[Image comparison data]
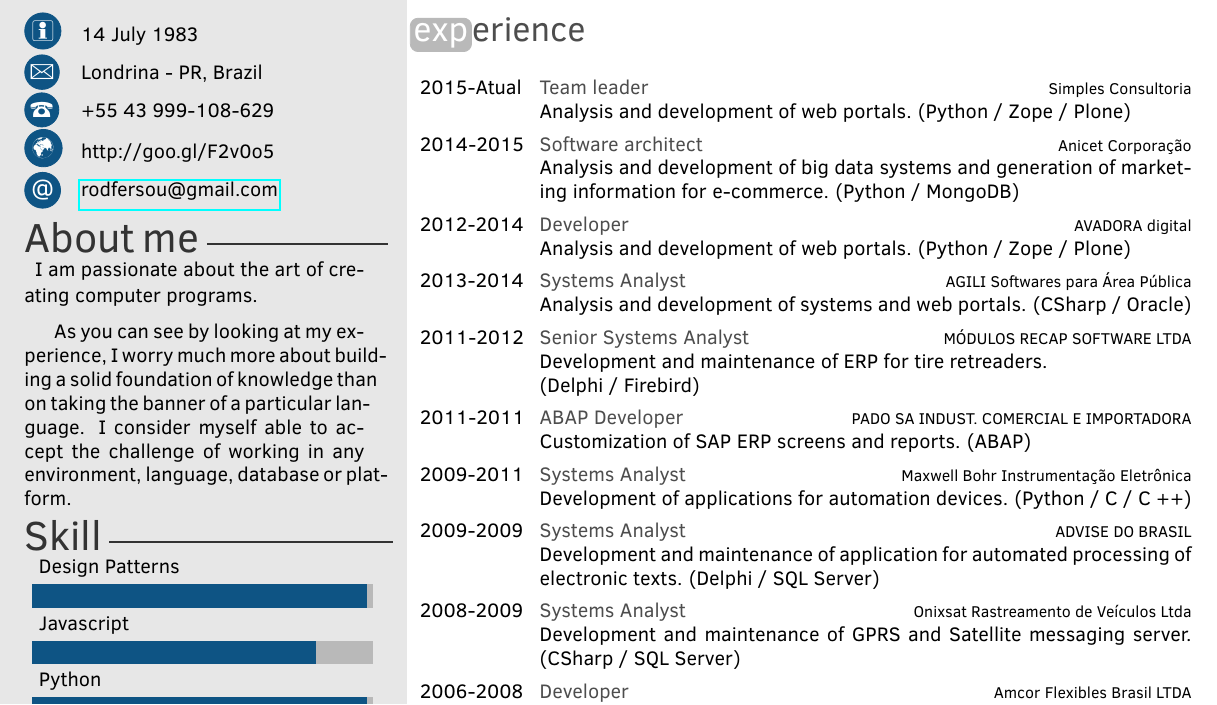
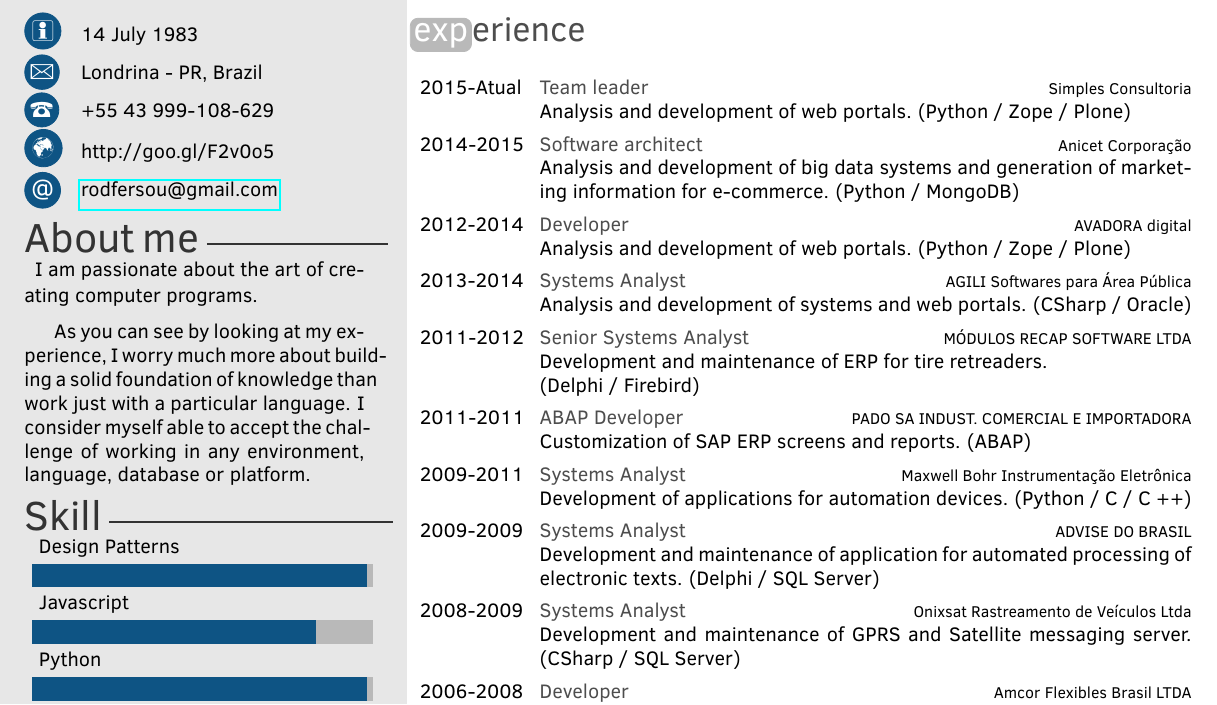
Before and after one commit to spagnuolocarmine/TwentySecondsCurriculumVitae-LaTex, a LaTeX CV (Curriculum_Vitae_en.tex): part of the page, cut so that both start at the same text. Compiled offline with pdfLaTeX.

Commit message:
Some fixes

```diff
--- a/Curriculum_Vitae_en.tex
+++ b/Curriculum_Vitae_en.tex
@@ -24,7 +24,7 @@
 \aboutme{
 I am passionate about the art of creating computer programs.
 
-As you can see by looking at my experience, I worry much more about building a solid foundation of knowledge than on taking the banner of a particular language. I consider myself able to accept the challenge of working in any environment, language, database or platform.}%About me section
+As you can see by looking at my experience, I worry much more about building a solid foundation of knowledge than work just with a particular language. I consider myself able to accept the challenge of working in any environment, language, database or platform.}%About me section
 
 %%%%%%%%%%%%%%%%%%%%%%%%%%%%%%%%%%%%%%%%%%%%%%%%%%%%%%%%%%%%%%
 %%%%%%Skill bar section, each skill must have a value between 0 an 6 (float)%%%%%%%
```
Also changed, not shown: Curriculum_Vitae.jpg (added), Curriculum_Vitae.pdf, Curriculum_Vitae_en.jpg (added), Curriculum_Vitae_en.pdf, README.md.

- EXERCISE GOAL -
The answer must be every line from the entries above that holds the string "myself".

- YOUR RESPONSE -
-As you can see by looking at my experience, I worry much more about building a solid foundation of knowledge than on taking the banner of a particular language. I consider myself able to accept the challenge of working in any environment, language, database or platform.}%About me section
+As you can see by looking at my experience, I worry much more about building a solid foundation of knowledge than work just with a particular language. I consider myself able to accept the challenge of working in any environment, language, database or platform.}%About me section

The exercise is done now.